Harems turn into rental apartments | Travelogue
On the return journey from Bishnoi village, the conversation somehow turned to 'Modi saab'. Kuldeep, a Congressman, feels that Gehlot can govern the State, but when it comes to the Centre he supports Modi. It's not about the BJP, but he believes that girls in the village have begun attending school because of ‘Modi sahab”.
In stark contrast to the applause and animated discussions that greeted the mention of Salman Khan earlier, our response was with mere nods and inarticulate sounds. Kuldeep appeared to have felt the need for a more compelling argument and came with an alternative line of reasoning.
"Biwi bachche toh nahi hain...."
If nothing else, Modi does not have a wife nor children. Introducing the topic of Yashoda Ben into the conversation appeared inconsequential.
Kuldeep felt that another commendable action of Modi was to terminate train services from Pakistan, Dhar Express and Samjhauta Express. The final destination of the former was Jodhpur, the closest Indian city to Pakistan.
The Jodhpur airport, which was accorded international status prior to Delhi, continues to serve a dual purpose of being a civilian and military airfield. During the journey just before the Independence Day celebrations, the hand luggage had to be opened twice for the checking at the small airport.

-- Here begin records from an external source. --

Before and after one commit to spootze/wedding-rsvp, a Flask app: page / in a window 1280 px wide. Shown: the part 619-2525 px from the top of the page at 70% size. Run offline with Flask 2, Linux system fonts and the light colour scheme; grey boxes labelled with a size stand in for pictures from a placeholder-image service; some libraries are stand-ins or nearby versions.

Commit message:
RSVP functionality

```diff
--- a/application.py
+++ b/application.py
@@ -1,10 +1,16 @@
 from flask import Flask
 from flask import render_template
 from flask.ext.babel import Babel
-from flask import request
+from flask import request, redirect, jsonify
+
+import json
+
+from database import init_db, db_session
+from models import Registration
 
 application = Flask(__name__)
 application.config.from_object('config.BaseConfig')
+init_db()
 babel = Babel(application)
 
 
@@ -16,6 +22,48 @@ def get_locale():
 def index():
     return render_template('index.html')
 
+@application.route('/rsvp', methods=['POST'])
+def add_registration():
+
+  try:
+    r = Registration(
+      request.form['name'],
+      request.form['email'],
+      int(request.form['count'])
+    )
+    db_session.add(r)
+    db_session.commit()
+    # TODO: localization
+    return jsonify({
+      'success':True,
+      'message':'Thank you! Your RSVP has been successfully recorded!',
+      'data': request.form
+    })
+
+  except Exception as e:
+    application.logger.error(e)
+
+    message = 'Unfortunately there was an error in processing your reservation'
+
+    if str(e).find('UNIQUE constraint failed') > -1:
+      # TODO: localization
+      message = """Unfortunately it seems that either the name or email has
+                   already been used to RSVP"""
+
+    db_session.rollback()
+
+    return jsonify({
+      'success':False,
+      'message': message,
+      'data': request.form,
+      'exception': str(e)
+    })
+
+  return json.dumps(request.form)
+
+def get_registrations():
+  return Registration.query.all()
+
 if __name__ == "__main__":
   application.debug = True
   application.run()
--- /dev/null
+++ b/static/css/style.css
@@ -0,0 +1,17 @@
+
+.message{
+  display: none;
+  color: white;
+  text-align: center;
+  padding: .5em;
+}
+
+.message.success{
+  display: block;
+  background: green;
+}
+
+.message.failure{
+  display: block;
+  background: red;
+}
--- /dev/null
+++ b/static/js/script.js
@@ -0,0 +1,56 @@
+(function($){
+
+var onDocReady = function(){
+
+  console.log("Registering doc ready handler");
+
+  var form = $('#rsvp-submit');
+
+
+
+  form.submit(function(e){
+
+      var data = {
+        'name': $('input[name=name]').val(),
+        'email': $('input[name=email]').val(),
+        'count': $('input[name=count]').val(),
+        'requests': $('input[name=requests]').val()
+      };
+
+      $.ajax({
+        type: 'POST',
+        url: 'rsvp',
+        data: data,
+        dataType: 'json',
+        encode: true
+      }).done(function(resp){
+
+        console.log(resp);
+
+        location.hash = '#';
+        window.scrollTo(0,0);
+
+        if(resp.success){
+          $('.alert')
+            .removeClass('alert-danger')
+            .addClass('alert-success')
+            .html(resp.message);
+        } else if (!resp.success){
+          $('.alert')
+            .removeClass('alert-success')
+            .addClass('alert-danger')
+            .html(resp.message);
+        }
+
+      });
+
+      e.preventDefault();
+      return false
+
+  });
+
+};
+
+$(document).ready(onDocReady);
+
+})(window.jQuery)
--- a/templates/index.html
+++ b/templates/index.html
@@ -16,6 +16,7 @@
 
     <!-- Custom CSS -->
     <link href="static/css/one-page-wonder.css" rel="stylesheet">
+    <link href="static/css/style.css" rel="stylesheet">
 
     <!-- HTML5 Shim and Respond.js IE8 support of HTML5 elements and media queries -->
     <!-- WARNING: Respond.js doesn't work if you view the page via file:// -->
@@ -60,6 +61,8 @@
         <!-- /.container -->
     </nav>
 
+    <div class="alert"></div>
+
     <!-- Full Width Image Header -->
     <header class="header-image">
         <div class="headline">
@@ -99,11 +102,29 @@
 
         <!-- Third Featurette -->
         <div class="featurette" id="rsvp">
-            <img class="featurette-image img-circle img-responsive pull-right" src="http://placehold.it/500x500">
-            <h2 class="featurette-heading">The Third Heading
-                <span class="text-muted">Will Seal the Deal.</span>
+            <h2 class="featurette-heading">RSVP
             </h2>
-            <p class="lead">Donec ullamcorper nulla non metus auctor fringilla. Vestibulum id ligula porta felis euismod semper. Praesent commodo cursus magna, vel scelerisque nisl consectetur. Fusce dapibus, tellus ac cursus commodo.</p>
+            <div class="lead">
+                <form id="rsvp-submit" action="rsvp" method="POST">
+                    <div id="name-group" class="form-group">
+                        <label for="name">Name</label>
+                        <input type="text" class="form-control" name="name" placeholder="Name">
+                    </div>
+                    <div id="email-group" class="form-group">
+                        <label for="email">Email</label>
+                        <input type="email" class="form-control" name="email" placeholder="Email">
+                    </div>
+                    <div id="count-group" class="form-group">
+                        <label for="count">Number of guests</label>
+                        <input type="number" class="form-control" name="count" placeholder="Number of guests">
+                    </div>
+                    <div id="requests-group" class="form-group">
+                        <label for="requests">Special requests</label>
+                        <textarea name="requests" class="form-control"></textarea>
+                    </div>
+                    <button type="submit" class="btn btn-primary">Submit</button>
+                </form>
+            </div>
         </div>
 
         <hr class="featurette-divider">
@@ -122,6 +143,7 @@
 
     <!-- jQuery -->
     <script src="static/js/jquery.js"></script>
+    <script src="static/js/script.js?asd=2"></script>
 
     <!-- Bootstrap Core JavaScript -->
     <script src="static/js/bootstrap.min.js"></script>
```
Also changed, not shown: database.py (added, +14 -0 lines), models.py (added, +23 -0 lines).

Veer, who we met later, ascribed the international status of Jodhpur airport to its last king Hanwant Singh. He had an avid passion for cars and planes, tragically meeting his demise at the tender age of 28 in an aircraft crash while piloting it.
Veer also subscribed to the intriguing conspiracy theory that the king, who pose-Independence had established his own political party and was all set to engage in electoral politics, was abducted and done to death by a contract killing gang.
His son Gaj Singh, who holds the symbolic position of the king today, commands a level of reverence that surpasses even the royal family of Travancore in Kerala. Perhaps, for those revel in the annals of history, enduring loyalty to royalty serves as a source for considerable pride.
The next expedition was to the Palace of Umaid Bhawan, where 'Maharaja' Gaj Singh and his family currently reside. The palace being a tourist attraction, has a few rooms reserved for guests, with steep off-season rent exceeding Rs 50,000 a night.
The exalted hall within the palace shot into greater fame as a destination wedding venue after the celebrated unions of Arun Nair and Liz Hurley, as also the latest of Priyanka Chopra and Nick Jonas.
Constructed by Hanwant Singh's father Umaid Singh, the palace was the last royal edifice built in pre-independent India and the work was completed in 1942.
Another part of Umaid Bhavan has been converted into a museum where numerous displays highlight the philanthropic endeavours of the royal family members. The Toorji ka Jhalra Bavdi, a huge pond-like well with steps, was dug for the people from taxes levied on them. It was constructed in the 18th century to store rainwater, addressing the acute water scarcity the region grappled with.
Polo game pictures included in the exhibits are a captivating sight. It is quite possible that British King Charles and his sons William and Harry would have come to the notice of many, showcasing them astride horses in polo attire.
Polo, having its origins during the imperialist era, served to engage royal family members during times of peace. Way back in 1889, Sir Pratap, the sibling of the then king, went to England with his team during the Diamond Jubilee year of Queen Victoria's accession. Gaj Singh's son and heir apparent Shivraj Singh was a member of the Indian polo team. After discontinuing his studies and job abroad, he now finds time to run a palace-owned hotel chain and also coaches the Jodhpur polo team.
Following the polo narrative, another building on the premises hosts a collection of vintage cars. This assortment spans from the 1934 Rolls-Royce Phantom featured in the James Bond film ‘Octopussy’ to the Cadillac convertible that dropped Queen Elizabeth II at the airport in 1961.
(To be continued)
Part 2: Turbans mark castes in Jodhpur
Part 3: Harems turn into rental apartments
Part 4: The Rajas of Rajputana
Part 5: Marwar's Festival of Tastes